- It said it would work with Apple-Google to work on an exposure Notification-like app.
- Apple has said it is not aware of any such app.
Days after the UK abandoned its organic contact-tracing app by the National Health Service (NHS) and announced that it would work with tech giants Apple and Google to work on a hybrid app, Apple has said it is completely unaware of any such app.
In the backdrop of COVID 19 with contact-tracing apps becoming a part of the new normal, Apple and Google have been working on its Exposure Notification app which is to be rolled out soon. Exposure Notification app goes big on privacy and is open-sourced.
Matt Hancock, the UK's Secretary of State for Health and Social Care had announced that the UK government would be working with Apple and Google to create a hybrid version of its contact-tracing app. He said that the hybrid app would use its homegrown distance measuring technology with companies' exposure notification technology.
"We've agreed to join forces with Google and Apple, to bring the best bits of both systems together," the BBC quoted Hancock as saying.
However, Apple expressed surprise at this and said it was not aware of any such hybrid model. "We don't know what they mean by this hybrid model. They haven't spoken to us about it," Apple told the BBC. Apple has said that it was not sure about the claims by the UK government as there was no communication from their side. "It is difficult to understand what these claims are as they haven't spoken to us," The Times quoted Apple.
Although, a report by The Guardian quoted Google saying: "We welcome the announcement from the UK government today. We have developed an Exposure Notification API with Apple based on consultation with public health experts around the world, including in the UK, to ensure that our efforts are useful to authorities as they build their own apps to limit the spread of Covid-19 while ensuring privacy and security are central to the design."
The report stated that three contracts worth £4.8m were awarded to the developer VMWare Pivotal Labs for work on the NHS app.
The idea behind the NHS app was that it would trace anybody who showed coronavirus symptoms by using Bluetooth connectivity and notify them to self-isolate. The version of the contact tracing app was not supported by Apple and Google.

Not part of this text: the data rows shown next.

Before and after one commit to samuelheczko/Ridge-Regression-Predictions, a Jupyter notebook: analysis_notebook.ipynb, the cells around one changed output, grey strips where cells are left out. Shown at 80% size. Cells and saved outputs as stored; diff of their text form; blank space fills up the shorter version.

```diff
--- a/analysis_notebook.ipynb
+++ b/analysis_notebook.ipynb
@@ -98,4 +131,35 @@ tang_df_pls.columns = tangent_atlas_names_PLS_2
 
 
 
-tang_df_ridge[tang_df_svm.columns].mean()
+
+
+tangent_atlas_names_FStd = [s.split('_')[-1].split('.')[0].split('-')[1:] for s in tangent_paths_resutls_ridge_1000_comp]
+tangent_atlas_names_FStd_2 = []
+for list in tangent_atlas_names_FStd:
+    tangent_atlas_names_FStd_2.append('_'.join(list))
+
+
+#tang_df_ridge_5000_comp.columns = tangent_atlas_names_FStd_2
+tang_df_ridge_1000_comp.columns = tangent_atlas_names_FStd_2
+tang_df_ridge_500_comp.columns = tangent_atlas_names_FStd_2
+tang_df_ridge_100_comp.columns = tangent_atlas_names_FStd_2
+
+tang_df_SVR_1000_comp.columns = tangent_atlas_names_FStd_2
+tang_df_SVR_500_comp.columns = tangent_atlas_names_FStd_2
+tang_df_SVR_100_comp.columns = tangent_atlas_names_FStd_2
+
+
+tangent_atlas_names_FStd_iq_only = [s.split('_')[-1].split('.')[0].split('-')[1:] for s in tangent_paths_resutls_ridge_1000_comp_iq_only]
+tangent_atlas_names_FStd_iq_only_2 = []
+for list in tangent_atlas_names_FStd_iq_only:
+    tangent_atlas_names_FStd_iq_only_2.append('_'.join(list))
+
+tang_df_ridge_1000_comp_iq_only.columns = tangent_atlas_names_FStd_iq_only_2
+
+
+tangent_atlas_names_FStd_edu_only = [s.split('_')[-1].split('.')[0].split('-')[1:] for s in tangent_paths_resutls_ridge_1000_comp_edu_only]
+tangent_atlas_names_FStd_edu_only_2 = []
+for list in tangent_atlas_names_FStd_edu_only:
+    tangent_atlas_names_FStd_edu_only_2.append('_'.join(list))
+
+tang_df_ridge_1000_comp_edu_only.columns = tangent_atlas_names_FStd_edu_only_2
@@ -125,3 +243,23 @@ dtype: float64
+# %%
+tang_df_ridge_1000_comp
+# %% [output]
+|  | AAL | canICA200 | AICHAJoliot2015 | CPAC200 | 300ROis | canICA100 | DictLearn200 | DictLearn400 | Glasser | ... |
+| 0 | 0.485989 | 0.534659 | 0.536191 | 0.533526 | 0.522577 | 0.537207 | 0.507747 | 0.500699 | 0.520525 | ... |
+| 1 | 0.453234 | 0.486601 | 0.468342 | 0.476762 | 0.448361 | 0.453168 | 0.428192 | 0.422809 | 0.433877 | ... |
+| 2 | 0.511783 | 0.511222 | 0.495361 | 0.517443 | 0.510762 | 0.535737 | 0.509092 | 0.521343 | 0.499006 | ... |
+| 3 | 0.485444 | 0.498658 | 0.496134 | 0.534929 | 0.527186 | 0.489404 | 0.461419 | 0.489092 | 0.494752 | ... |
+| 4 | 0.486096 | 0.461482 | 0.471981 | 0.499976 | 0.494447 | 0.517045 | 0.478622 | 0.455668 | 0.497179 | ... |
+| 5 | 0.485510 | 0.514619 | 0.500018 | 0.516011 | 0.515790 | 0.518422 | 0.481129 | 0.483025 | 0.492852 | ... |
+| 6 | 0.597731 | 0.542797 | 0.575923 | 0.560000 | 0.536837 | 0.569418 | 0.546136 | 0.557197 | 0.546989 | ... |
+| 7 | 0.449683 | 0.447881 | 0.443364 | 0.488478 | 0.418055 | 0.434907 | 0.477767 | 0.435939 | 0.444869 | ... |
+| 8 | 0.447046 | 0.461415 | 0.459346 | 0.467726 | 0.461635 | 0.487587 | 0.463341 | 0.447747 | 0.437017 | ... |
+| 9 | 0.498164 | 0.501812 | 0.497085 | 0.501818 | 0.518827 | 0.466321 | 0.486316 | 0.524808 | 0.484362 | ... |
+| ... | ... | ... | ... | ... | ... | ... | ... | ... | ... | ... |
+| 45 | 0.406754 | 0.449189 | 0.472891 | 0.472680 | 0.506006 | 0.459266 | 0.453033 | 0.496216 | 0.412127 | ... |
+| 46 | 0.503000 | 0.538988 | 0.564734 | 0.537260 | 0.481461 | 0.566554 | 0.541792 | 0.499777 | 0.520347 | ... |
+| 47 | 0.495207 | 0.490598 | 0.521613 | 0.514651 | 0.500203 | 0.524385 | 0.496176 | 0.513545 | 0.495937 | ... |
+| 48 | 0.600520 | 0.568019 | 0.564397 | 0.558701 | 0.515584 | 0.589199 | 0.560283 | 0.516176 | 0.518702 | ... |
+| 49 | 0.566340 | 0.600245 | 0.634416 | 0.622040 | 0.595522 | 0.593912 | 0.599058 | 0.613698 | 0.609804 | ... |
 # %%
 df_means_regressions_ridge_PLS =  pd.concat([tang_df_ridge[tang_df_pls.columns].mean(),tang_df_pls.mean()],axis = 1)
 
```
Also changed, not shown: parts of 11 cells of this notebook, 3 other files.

The NHS app only recognised 4 per cent of Apple phones and 75 per cent of Google Android devices during testing on the Isle of Wight, the report stated.